The Walla news site reported Thursday that Jerusalem hopes to partner with Washington on the project, including American investment in further development and deployment of the system.
The report said such cooperation could be part of a larger effort to form a joint defense partnership with regional allies against the threat of Iranian drones and missiles.
Plans for such an alliance were reported in March by Hebrew media outlets following an off-record briefing with Israeli Air Force officials.
The officials said Jerusalem may soon sign the prospective alliance with its Middle East partners, and the countries have also recently developed joint systems for detecting missile and drone threats.
According to reports, the opportunity for the airborne defense coalition followed normalization agreements between Israel and Arab countries, including the United Arab Emirates and Bahrain, which are geographically closer to Iran.
The ministry has been testing the laser-based defense system for several years, shooting down drones, unguided rockets and anti-tank guided missiles in a series of tests in March.
The ground-based laser system — dubbed Iron Beam — which is being developed with the Rafael weapons manufacturer, is not meant to replace the Iron Dome or Israel’s other air defense systems, but to supplement and complement them, shooting down smaller projectiles and leaving larger ones for the more robust missile-based batteries.
Hundreds of millions of shekels have been allocated to the final development stages and trial phase, in which the system will be placed on the border with the Gaza Strip.
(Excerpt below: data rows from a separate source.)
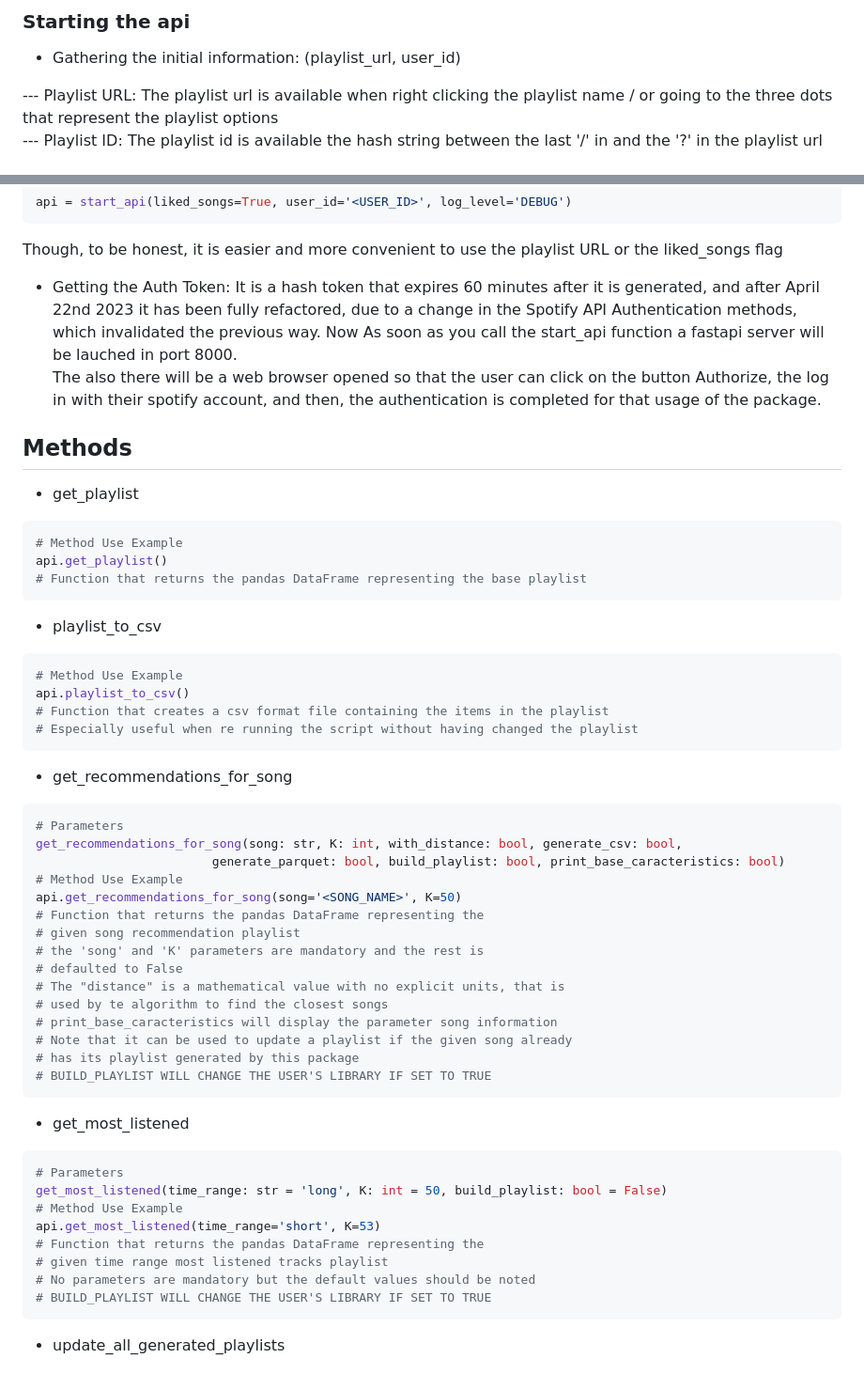
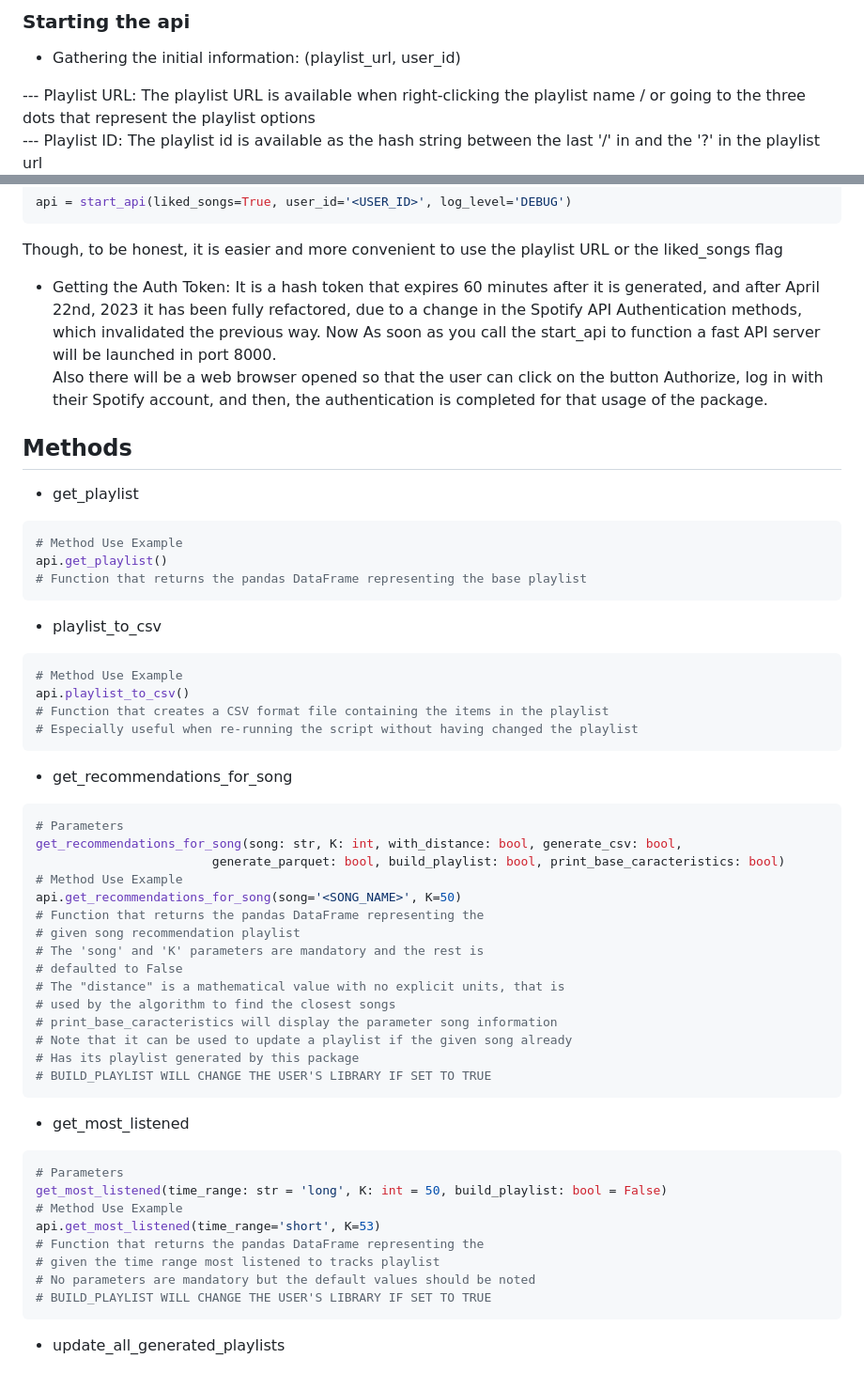
Before and after one commit to nikolas-virionis/spotify-api, a Markdown page: README.md, 2 parts joined by grey strips. Shown at 94% size. Rendered like a GitHub page.

```diff
--- a/README.md
+++ b/README.md
@@ -60,8 +60,8 @@ Firstly, it's necessary to import the method start_api from the package spotify_
 ### Starting the api
   - Gathering the initial information: (playlist_url, user_id)<br>
 
-  --- Playlist URL: The playlist url is available when right clicking the playlist name / or going to the three dots that represent the playlist options <br>
-  --- Playlist ID: The playlist id is available the hash string between the last '/' in and the '?' in the playlist url<br>
+  --- Playlist URL: The playlist URL is available when right-clicking the playlist name / or going to the three dots that represent the playlist options <br>
+  --- Playlist ID: The playlist id is available as the hash string between the last '/' in and the '?' in the playlist url<br>
   <img src='./readme-pictures/Playlist Configs.png' width='25%'><br>
   --- User ID: The user id is available when clicking the account, and accessing its information, on Spotify's website<br>
   <img src='./readme-pictures/Account.png' width='25%'><br>
@@ -83,8 +83,8 @@ api = start_api(liked_songs=True, user_id='<USER_ID>', log_level='DEBUG')
 Though, to be honest, it is easier and more convenient to use the playlist URL or the liked_songs flag
 
   - Getting the Auth Token:
-  It is a hash token that expires 60 minutes after it is generated, and after April 22nd 2023 it has been fully refactored, due to a change in the Spotify API Authentication methods, which invalidated the previous way. Now As soon as you call the start_api function a fastapi server will be lauched in port 8000.<br>
-  The also there will be a web browser opened so that the user can click on the button Authorize, the log in with their spotify account, and then, the authentication is completed for that usage of the package.
+  It is a hash token that expires 60 minutes after it is generated, and after April 22nd, 2023 it has been fully refactored, due to a change in the Spotify API Authentication methods, which invalidated the previous way. Now As soon as you call the start_api to function a fast API server will be launched in port 8000.<br>
+  Also there will be a web browser opened so that the user can click on the button Authorize, log in with their Spotify account, and then, the authentication is completed for that usage of the package.
 
 
 ## Methods
@@ -98,8 +98,8 @@ api.get_playlist()
 ~~~python
 # Method Use Example
 api.playlist_to_csv()
-# Function that creates a csv format file containing the items in the playlist
-# Especially useful when re running the script without having changed the playlist
+# Function that creates a CSV format file containing the items in the playlist
+# Especially useful when re-running the script without having changed the playlist
 ~~~
  - get_recommendations_for_song
 ~~~python
@@ -110,13 +110,13 @@ get_recommendations_for_song(song: str, K: int, with_distance: bool, generate_cs
 api.get_recommendations_for_song(song='<SONG_NAME>', K=50)
 # Function that returns the pandas DataFrame representing the
 # given song recommendation playlist
-# the 'song' and 'K' parameters are mandatory and the rest is
+# The 'song' and 'K' parameters are mandatory and the rest is
 # defaulted to False
 # The "distance" is a mathematical value with no explicit units, that is
-# used by te algorithm to find the closest songs
+# used by the algorithm to find the closest songs
 # print_base_caracteristics will display the parameter song information
 # Note that it can be used to update a playlist if the given song already
-# has its playlist generated by this package
+# Has its playlist generated by this package
 # BUILD_PLAYLIST WILL CHANGE THE USER'S LIBRARY IF SET TO TRUE
 ~~~
  - get_most_listened
@@ -126,7 +126,7 @@ get_most_listened(time_range: str = 'long', K: int = 50, build_playlist: bool =
 # Method Use Example
 api.get_most_listened(time_range='short', K=53)
 # Function that returns the pandas DataFrame representing the
-# given time range most listened tracks playlist
+# given the time range most listened to tracks playlist
 # No parameters are mandatory but the default values should be noted
 # BUILD_PLAYLIST WILL CHANGE THE USER'S LIBRARY IF SET TO TRUE
 ~~~
```
Also changed, not shown: other parts of README.md (+26 -17 lines).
It is not clear when the initial deployment will happen.
According to the Defense Ministry, as long as there is a constant source of energy for the laser, there is no risk of ever running out of ammunition. Officials have hailed it as a potential “game-changer” in the battle against projectile attacks.
The downside of a laser system is that it does not function well in low visibility, including heavy cloud cover or other inclement weather. For that reason, the ministry intends to also mount the system on planes, which would help get around this limitation by putting the system above the clouds, though that is still a few more years off, ministry officials have said.
The Lebanese Hezbollah terror group is believed to maintain an arsenal of some 130,000 rockets, missiles, and mortar shells, which the military believes would be used against Israel in a future war.
The two largest terror groups in the Gaza Strip, Hamas and the Palestinian Islamic Jihad, are also each believed to possess thousands of rockets and mortar shells, even after firing upwards of 4,000 projectiles at Israel during last year’s 11-day war.
Israeli military officials have also said they have seen an increase in Iranian use of drone attacks in recent years, dubbing it Iran’s “UAV terror.”
Against these and other threats, Israel operates a multi-tiered air defense array, made up of the short-range Iron Dome, the medium-range David’s Sling, and the long-range Arrow and Patriot systems.